The plan projects that "rising natural hazard risk" will drive increased disaster costs, but it fails to connect last year's record-setting disasters to the changing climate and does not mention that natural disasters exacerbated by global warming are expected to become more frequent and severe as temperatures rise, a conclusion made unequivocally in last year's Climate Science Special Report, part of the National Climate Assessment.
While the plan notes that more people are moving to coastal areas, it says nothing about sea level rise, only that "natural and manmade hazards" will become "increasingly complex and difficult to predict."
FEMA says the agency will work toward "incentivizing positive behavior change" in communities and emphasizes the individual's role in responding to disasters.
"This plan is just the beginning as we galvanize the whole community to help individuals and families during times of need," FEMA Administrator Brock Long said in a press release Thursday. "We are going to be talking about it a lot and acting on it."
Asked about the absence of any mention of climate change in the document, FEMA Public Affairs Director William Booher told NPR: "It is evident that this strategic plan fully incorporates future risks from all hazards regardless of cause."
Last Strategic Plan Emphasized Climate Risk
FEMA's last strategic plan, released during the Obama administration, stressed the need to incorporate climate change into the agency's planning. "A changing climate is already resulting in quantifiable changes to the risks communities face, showing that future risks are not the same as those faced in the past," the 2014-2018 plan stated.
Under the Obama administration, FEMA not only emphasized the rising threats of climate change, the agency made it difficult for states to ignore them. In 2015, the agency changed its guidelines to require any state seeking money for disaster preparedness to assess how climate change threatened its communities.
International disaster relief organizations like the International Federation of Red Cross and Red Crescent Societies are also increasingly using climate science for strategic planning, including for determining where to stockpile supplies for the fastest response.
Flood Risk Rising
The Trump administration's plan comes as a new study finds that the country's flood risk is much higher than FEMA anticipates, largely because the agency has failed to approve flood maps in much of the United States. The study found that more than 40 million people, roughly three times the agency's current number, will face 100-year flooding.
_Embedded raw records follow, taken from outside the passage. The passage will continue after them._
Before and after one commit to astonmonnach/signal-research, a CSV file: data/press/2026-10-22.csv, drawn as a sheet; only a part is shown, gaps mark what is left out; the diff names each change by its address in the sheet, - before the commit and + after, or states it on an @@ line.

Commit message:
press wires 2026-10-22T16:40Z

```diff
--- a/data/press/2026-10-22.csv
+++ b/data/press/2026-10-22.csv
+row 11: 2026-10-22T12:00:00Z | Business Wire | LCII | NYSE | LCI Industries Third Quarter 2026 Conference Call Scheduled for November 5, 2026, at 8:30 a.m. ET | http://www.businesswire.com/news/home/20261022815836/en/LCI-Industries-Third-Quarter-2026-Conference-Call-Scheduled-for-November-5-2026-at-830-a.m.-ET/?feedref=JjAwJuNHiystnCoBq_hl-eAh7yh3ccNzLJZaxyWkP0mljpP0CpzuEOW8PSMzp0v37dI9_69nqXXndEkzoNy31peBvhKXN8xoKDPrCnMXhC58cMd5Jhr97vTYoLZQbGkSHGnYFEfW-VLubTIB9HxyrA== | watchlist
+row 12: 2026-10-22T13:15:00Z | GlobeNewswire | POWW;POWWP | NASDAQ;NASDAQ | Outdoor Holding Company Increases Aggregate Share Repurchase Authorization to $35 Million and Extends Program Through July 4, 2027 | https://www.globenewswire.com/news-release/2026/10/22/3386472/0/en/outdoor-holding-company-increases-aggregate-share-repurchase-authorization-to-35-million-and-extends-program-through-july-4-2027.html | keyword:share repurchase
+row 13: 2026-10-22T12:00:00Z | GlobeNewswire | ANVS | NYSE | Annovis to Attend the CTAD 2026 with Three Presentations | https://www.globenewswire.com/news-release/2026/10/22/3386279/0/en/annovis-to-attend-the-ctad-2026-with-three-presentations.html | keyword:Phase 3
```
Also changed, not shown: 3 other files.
Before last year—when the country was struck with a record-setting 16 disasters causing more than $1 billion in damage each—FEMA's National Flood Insurance Program was already $25 billion in debt. President Donald Trump has called for budget cuts, including a $667 million cut from its state and local grant funding and $190 million from FEMA's Flood Hazard Mapping and Risk Analysis Program.